Often it is false. That’s life. But what’s the alternative? Letting politicians make all my decisions for me? How’s that working out?
In the old days we used to blame people for acting imprudently, and say that since their bad choices were their own fault, they deserved to suffer the consequences. Now we see that these errors aren’t a function of bad character, but of our shared cognitive inheritance. The proper reaction is not blame, but an impulse to help one another.
In the old days we used to accord everyone the dignity of making his or her own decisions, even though that might not work out well for them, because the harmless mistakes of others are none of our damn business. Now we see that we are all one vast communitarian hive, and we must submit our decisions to be made by others for the good of the collective. Or else.
Yeah, I think history has a thing or two to say about that, as well.
Ms. Conly, an assistant professor of philosophy at Bowdoin College, is of course plugging a book. Get a load of this: Against Autonomy: Justifying Coercive Paternalism. And no, she’s still not being ironic.
Since Mill’s seminal work On Liberty, philosophers and political theorists have accepted that we should respect the decisions of individual agents when those decisions affect no one other than themselves. Indeed, to respect autonomy is often understood to be the chief way to bear witness to the intrinsic value of persons. In this book, Sarah Conly rejects the idea of autonomy as inviolable. Drawing on sources from behavioural economics and social psychology, she argues that we are so often irrational in making our decisions that our autonomous choices often undercut the achievement of our own goals. Thus in many cases it would advance our goals more effectively if government were to prevent us from acting in accordance with our decisions. Her argument challenges widely held views of moral agency, democratic values and the public/private distinction, and will interest readers in ethics, political philosophy, political theory and philosophy of law.
If The Onion wrote that blurb, you’d snicker.
I’m reminded of David Brooks’ essay from last summer, “The Follower Problem,”
Maybe before we can build great monuments to leaders we have to relearn the art of following. Democratic followership is also built on a series of paradoxes: that we are all created equal but that we also elevate those who are extraordinary; that we choose our leaders but also have to defer to them and trust their discretion; that we’re proud individuals but only really thrive as a group, organized and led by just authority.
I don’t know if America has a leadership problem; it certainly has a followership problem. Vast majorities of Americans don’t trust their institutions. That’s not mostly because our institutions perform much worse than they did in 1925 and 1955, when they were widely trusted.

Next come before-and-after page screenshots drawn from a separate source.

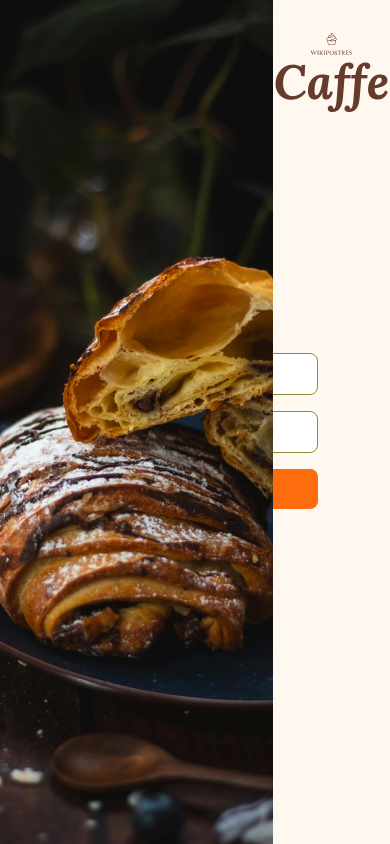
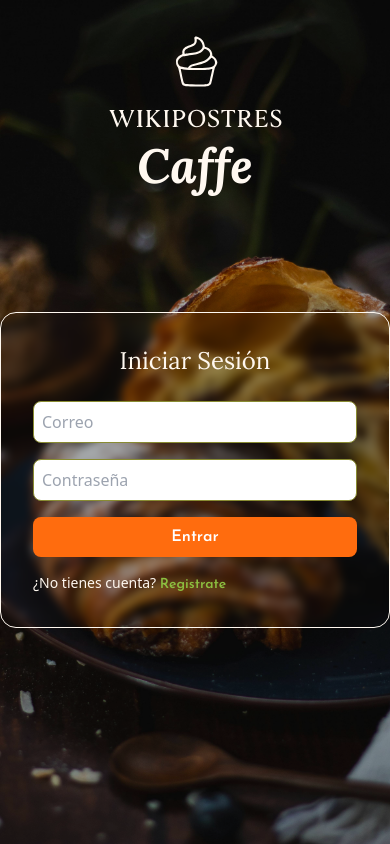
Before and after one commit to capi68/Proyecto_Postres_Frontend, a React (Vite) app: page / in a window 390 px wide. Built offline with nearby package versions, Linux system fonts and the light colour scheme.

Commit message:
responsive pantallas sm listo en landing.jsx

```diff
--- a/src/pages/landing.jsx
+++ b/src/pages/landing.jsx
@@ -75,19 +75,72 @@ export default function Landing() {
       <img
         src="/images/landing_image.jpg"
         alt=""
-        className="absolute inset-0 w-[70%] h-full object-cover z-10"
+        className="
+            absolute
+            inset-0
+            w-full lg:w-[65%]
+            h-full
+            object-cover
+            z-10"
       />
+      {/* Overlay black*/}
+      <div className="
+              absolute
+              inset-0
+              w-full lg:w-[65%]
+              bg-black/30
+              flex
+              items-center
+              justify-center
+              z-20">
+      </div>
 
-      <div className="absolute inset-0 w-[70%] bg-black/50 flex items-center justify-center z-1"></div>
-      <div className="absolute w-[30%] flex flex-col items-center top-8 right-0  z-20 text-[var(--color-brand)]">
-      <Logo className="   w-[40%] h-auto"  />
+      {/* Logo content*/}
+      <div className="
+              absolute
+              w-full   lg:w-[35%]
+              flex flex-col
+              items-center
+              top-8
+              lg:right-0
+              z-30
+              text-[var(--color-bg)] lg:text-[var(--color-brand)]"
+      >
+      <Logo className="w-[50%] md:w-[50%] lg:w-[40%] 2xl:w-[50%] h-auto" />
       <h2 className="  font-[Lora] italic font-bold text-5xl">Caffe</h2>
       </div>
 
       {/* Overlay login */}
-      <div className="absolute inset-0 bg-[var(--color-bg)] flex justify-end items-center z-0">
-        <div className=" p-8 rounded-2xl  w-96 mr-10">
-          <h2 className="text-2xl mb-6 text-center font-[Lora] font-thin text-[var(--color-brand)]">Iniciar Sesión</h2>
+      <div className="
+              absolute
+              inset-0 lg:inset-auto
+              lg:top-0 lg:right-0 lg:bottom-0
+              lg:bg-[var(--color-bg)]
+              w-full lg:w-[35%]
+              flex
+              justify-center lg:justify-end
+              items-center
+              z-40 lg:z-0"
+        >
+        <div className="
+                  2xl:flex 2xl:flex-col 2xl:items-center 2xl:justify-evenly
+                  p-8
+                  2xl:h-[40%]
+                  mt-24 md:mt-0
+                  rounded-2xl
+                  lg:md:w-96 xl:w-full
+                  backdrop-blur-sm
+                  border border-[var(--color-bg)]">
+          <h2 className="
+                  text-2xl 2xl:text-5xl
+                  mb-6
+                  text-center
+                  font-[Lora]
+                  font-thin
+                  text-[var(--color-bg)] lg:text-[var(--color-brand)]"
+          >
+            Iniciar Sesión
+          </h2>
 
           <form onSubmit={handleLogin}>
           <input
@@ -95,7 +148,7 @@ export default function Landing() {
             placeholder="Correo"
             value={loginEmail}
             onChange={(e) => setLoginEmail(e.target.value)}
-            className="w-full p-2 mb-4 border border-[var(--color-secondary)] rounded-lg"
+            className="w-full 2xl:h-12 p-2 mb-4 border border-[var(--color-secondary)] rounded-lg"
           />
 
           <input
@@ -103,30 +156,61 @@ export default function Landing() {
             placeholder="Contraseña"
             value={loginPassword}
             onChange={(e) => setLoginPassword(e.target.value)}
-            className="w-full p-2 mb-4 border border-[var(--color-secondary)] rounded-lg"
+            className="w-full 2xl:h-12 p-2 mb-4 border border-[var(--color-secondary)] rounded-lg"
           />
 
           <button
             type="submit"
-            className="w-full bg-[var(--color-accent)] hover:bg-[var(--color-accent-hover)] text-white font-[Lora] py-2 rounded-lg font-semibold"
+            className="
+                w-full
+                2xl:h-12
+                bg-[var(--color-accent)] hover:bg-[var(--color-accent-hover)]
+                text-white
+                font-Josefin
+                py-2
+                rounded-lg
+                font-semibold"
           >
             Entrar
           </button>
+
           <p className="text-red-500 text-sm mt-3">{error}</p>
           </form>
 
 
           {/* Register Link */}
-          <p className="mt-4 text-left text-sm text-[var(--color-brand)]">¿No tienes cuenta?{" "}
-          <button onClick={() => setShowRegister(true)} className="text-[var(--color-secondary)] font-Josefin font-semibold ">
+          <p className="
+                mt-4
+                text-left
+                text-sm 2xl:text-xl
+                text-[var(--color-bg)] lg:text-[var(--color-brand)]"
+          >
+            ¿No tienes cuenta?{" "}
+
+          <button onClick={() => setShowRegister(true)}
+                  className="
+                        text-[var(--color-success)] lg:text-[var(--color-secondary)]
+                        font-Josefin
+                        font-semibold "
+          >
             Registrate
           </button>
           </p>
         </div>
       </div>
+
+
         {/* Register modal */}
         {showRegister && (
-          <div className="absolute inset-0 bg-black/50 flex items-center justify-center z-20">
+          <div className="
+                  absolute
+                  inset-0
+                  bg-black/50
+                  flex
+                  items-center
+                  justify-center
+                  z-40"
+          >
           <div className="bg-white p-6 rounded-2xl w-96 shadow-lg">
             <h2 className="text-xl font-bold mb-4 text-center font-[lora] text-[var(--color-brand)]">Crear Cuenta</h2>
 
```
Lines whose indentation alone changed are shown as unchanged.
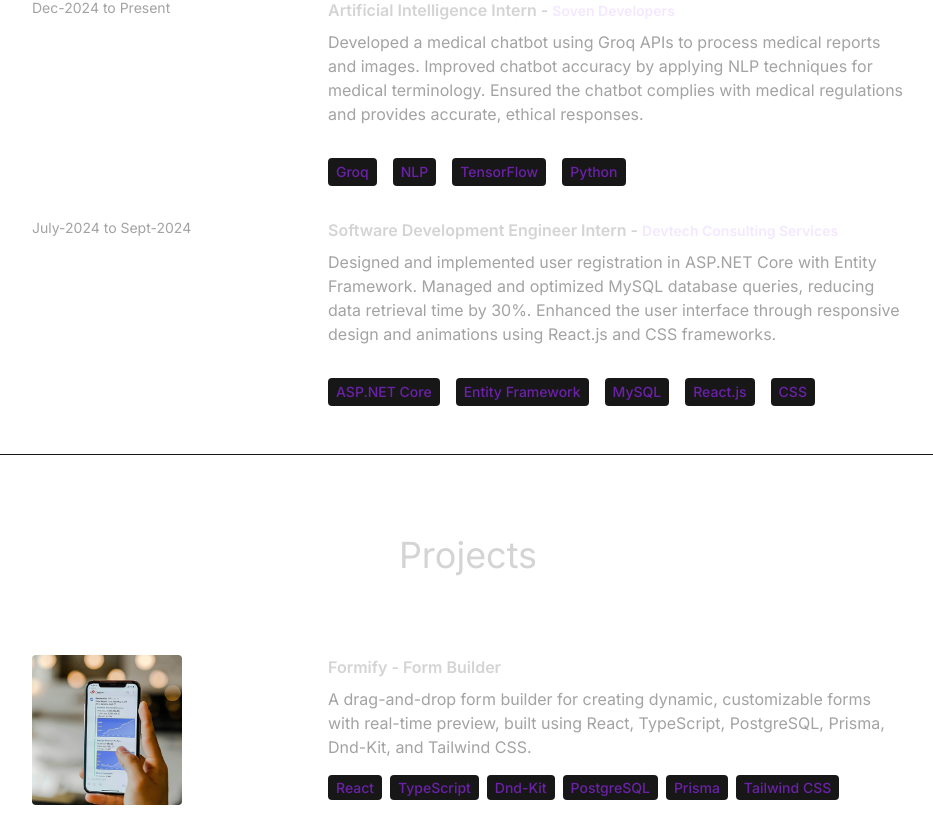
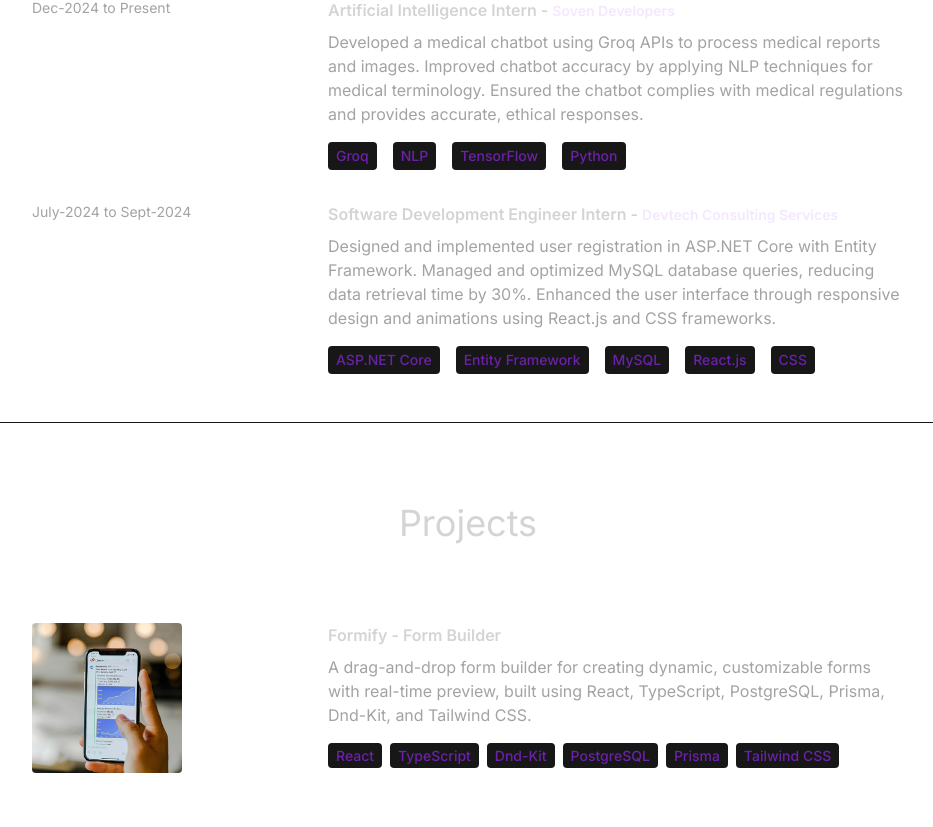
Before and after one commit to keshav1441/KeshavPortfolio, a React (Vite) app: page / in a window 1280 px wide. Shown: the part 2171-2998 px from the top of the page, without its empty margins (172-1105 px from the left). Built offline with nearby package versions, Linux system fonts and the light colour scheme.

Commit message:
design changed

```diff
--- a/src/components/Experience.jsx
+++ b/src/components/Experience.jsx
@@ -32,10 +32,10 @@ const Experience = () => {
                 {experience.role} - {" "}
                 <span className="text-sm text-purple-100">{experience.company}</span>
               </h6>
-              <p className="mb-4 text-neutral-400">{experience.description}</p>
+              <p className="mb-2 text-neutral-400">{experience.description}</p>
               <div className="flex flex-wrap gap-2">
                 {experience.technologies.map((tech, index) => (
-                  <span key={index} className="mr-2 mt-4 rounded bg-neutral-900 px-2 py-1 text-sm font-medium text-purple-800">
+                  <span key={index} className="mr-2 mt-2 rounded bg-neutral-900 px-2 py-1 text-sm font-medium text-purple-800">
                     {tech}
                   </span>
                 ))}
```
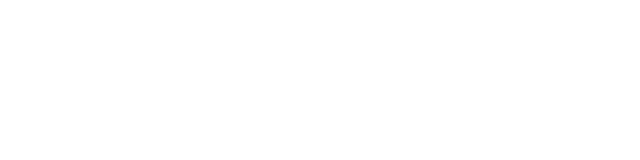
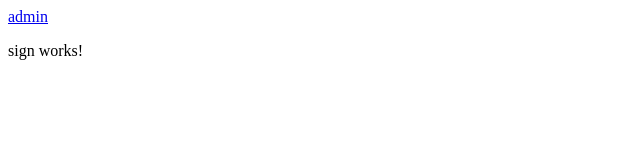
Before and after one commit to italovarzone/authfront-angular, an Angular app: page / in a window 1280 px wide. Shown: the top 160 px of the page, without its empty margins (0-640 px from the left). Built offline with nearby package versions, Linux system fonts and the light colour scheme.

Commit message:
Ajusta e aplica o lazyloader para o aplicativo

```diff
--- a/src/app/app-routing.module.ts
+++ b/src/app/app-routing.module.ts
@@ -1,7 +1,18 @@
 import { NgModule } from '@angular/core';
 import { RouterModule, Routes } from '@angular/router';
 
-const routes: Routes = [];
+const routes: Routes = [
+  {
+    path: '',
+    loadChildren: () =>
+      import('./core/components/auth/auth.module').then(m => m.AuthModule),
+  },
+  {
+    path: 'admin',
+    loadChildren: () =>
+      import('./components/admin/admin.module').then(m => m.AdminModule),
+  },
+];
 
 @NgModule({
   imports: [RouterModule.forRoot(routes)],
--- a/src/app/app.component.ts
+++ b/src/app/app.component.ts
@@ -2,7 +2,8 @@
 
 @Component({
   selector: 'app-root',
-  template: `<router-outlet></router-outlet>`,
+  template: `<a [routerLink]="['admin']">admin</a
+    ><router-outlet></router-outlet>`,
 })
 export class AppComponent {
   title = 'teste';
--- a/src/app/components/admin/admin-routing.module.ts
+++ b/src/app/components/admin/admin-routing.module.ts
@@ -1,7 +1,15 @@
 import { NgModule } from '@angular/core';
 import { RouterModule, Routes } from '@angular/router';
 
-const routes: Routes = [];
+//Pages Components
+import { HomeComponent } from './pages/home/home.component';
+
+const routes: Routes = [
+  {
+    path: '',
+    component: HomeComponent,
+  },
+];
 
 @NgModule({
   imports: [RouterModule.forChild(routes)],
--- a/src/app/core/components/auth/auth-routing.module.ts
+++ b/src/app/core/components/auth/auth-routing.module.ts
@@ -1,10 +1,18 @@
 import { NgModule } from '@angular/core';
 import { RouterModule, Routes } from '@angular/router';
 
-const routes: Routes = [];
+// Pages Components
+import { SignComponent } from './pages/sign/sign.component';
+
+const routes: Routes = [
+  {
+    path: '',
+    component: SignComponent,
+  },
+];
 
 @NgModule({
   imports: [RouterModule.forChild(routes)],
-  exports: [RouterModule]
+  exports: [RouterModule],
 })
-export class AuthRoutingModule { }
+export class AuthRoutingModule {}
```
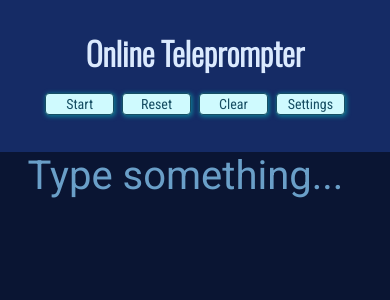
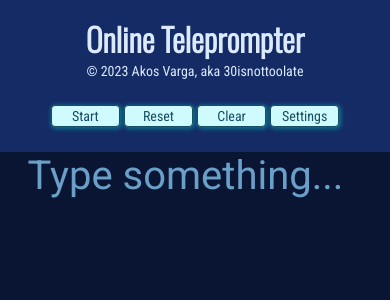
Before and after one commit to 30isnottoolate/online-teleprompter, a React (Create React App) app: page / in a window 390 px wide. Shown: the top 300 px of the page. Built offline with nearby package versions, Linux system fonts and the light colour scheme.

Commit message:
Add copyright info to logo, adjust stylesheet

```diff
--- a/src/components/App.css
+++ b/src/components/App.css
@@ -65,9 +65,19 @@ body {
     display: grid;
     justify-items: center;
     align-items: center;
-    line-height: 1;
+    align-content: center;
+    line-height: 1.4;
     margin-bottom: 0.5rem;
     font-family: "Oswald", Arial, Helvetica, sans-serif;
+}
+
+h1 {
+    margin: 0;
+}
+
+#logo span {
+    font-size: 0.875rem;
+    font-family: "Roboto Condensed", Arial, Helvetica, sans-serif;
 }
 
 button {
@@ -96,9 +106,12 @@ button:active {
 #main-buttons-group {
     display: grid;
     grid-template-columns: auto auto auto auto;
-    gap: 0.5vw;
     align-content: center;
     justify-content: center;
+}
+
+.main-buttons {
+    margin: 0 0.125rem;
 }
 
 #settings-button {
@@ -225,7 +238,7 @@ textarea::-webkit-input-placeholder {
     opacity: 1;
 }
 
-@media only screen and (min-width: 44rem) and (max-width: 72rem) {
+@media only screen and (min-width: 46rem) and (max-width: 72rem) {
     #controller {
         grid-template-columns: auto auto auto;
         grid-template-rows: auto auto;
@@ -237,18 +250,12 @@ textarea::-webkit-input-placeholder {
     #logo {
         grid-column: 1 / 2;
         grid-row: 1 / 2;
-    }
-
-    h1 {
-        font-size: 1.5em;
-        margin: 0;
         transform: translateY(-0.5rem);
     }
 
     #main-buttons-group {
         grid-column: 1 / 2;
         grid-row: 2 / 3;
-        transform: translateY(-1rem);
     }
 
     #mode-group {
@@ -278,25 +285,21 @@ textarea::-webkit-input-placeholder {
     }
 }
 
-@media only screen and (max-width: 43.99rem) {
+@media only screen and (max-width: 45.99rem) {
     #controller {
         grid-template-columns: auto;
         grid-template-rows: repeat(5, auto);
-        gap: 1rem;
+        gap: 0.5rem;
         align-content: center;
     }
 
     #logo {
         grid-column: 1 / 2;
         grid-row: 1 / 2;
-    }
-
-    h1 {
-        margin: 0;
+        transform: translateY(-0.5rem);
     }
 
     #main-buttons-group {
-        gap: 2vw;
         grid-column: 1 / 2;
         grid-row: 2 / 3;
     }
--- a/src/components/App.js
+++ b/src/components/App.js
@@ -48,7 +48,7 @@ const Teleprompter = () => {
 
     const [fontSize, setFontSize] = useState(() => {
         if (!localStorage.getItem("fontSize")) {
-            if (viewportWidth < 44) {
+            if (viewportWidth < 46) {
                 localStorage.setItem("fontSize", 40 / remValue);
                 return 40 / remValue;
             } else {
@@ -164,7 +164,7 @@ const Teleprompter = () => {
     }
 
     const defaultSettings = () => {
-        if (viewportWidth < 44) {
+        if (viewportWidth < 46) {
             setFontSize(2.5);
         } else setFontSize(6.25);
 
@@ -173,13 +173,13 @@ const Teleprompter = () => {
         setTextMargin(0);
     }
 
-    const gridTemplate = viewportWidth < 44 ?
+    const gridTemplate = viewportWidth < 46 ?
         isMenuEnabled ? "repeat(5, auto)" : "repeat(2, auto)"
         : "auto";
 
-    const controllerHeight = viewportWidth < 44 && isMenuEnabled ? "23rem" : "9.5rem";
+    const controllerHeight = viewportWidth < 46 && isMenuEnabled ? "23rem" : "9.5rem";
 
-    const divPresence = viewportWidth < 44 ?
+    const divPresence = viewportWidth < 46 ?
         isMenuEnabled ? "grid" : "none"
         : "grid";
 
@@ -196,6 +196,7 @@ const Teleprompter = () => {
                     <h1>
                         Online Teleprompter
                     </h1>
+                    <span>© {new Date().getFullYear()} Akos Varga, aka 30isnottoolate</span>
                 </div>
                 <MainButtons
                     active={active}
```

It’s mostly because more people are cynical and like to pretend that they are better than everything else around them. Vanity has more to do with rising distrust than anything else.
H/T to Anne Sorock.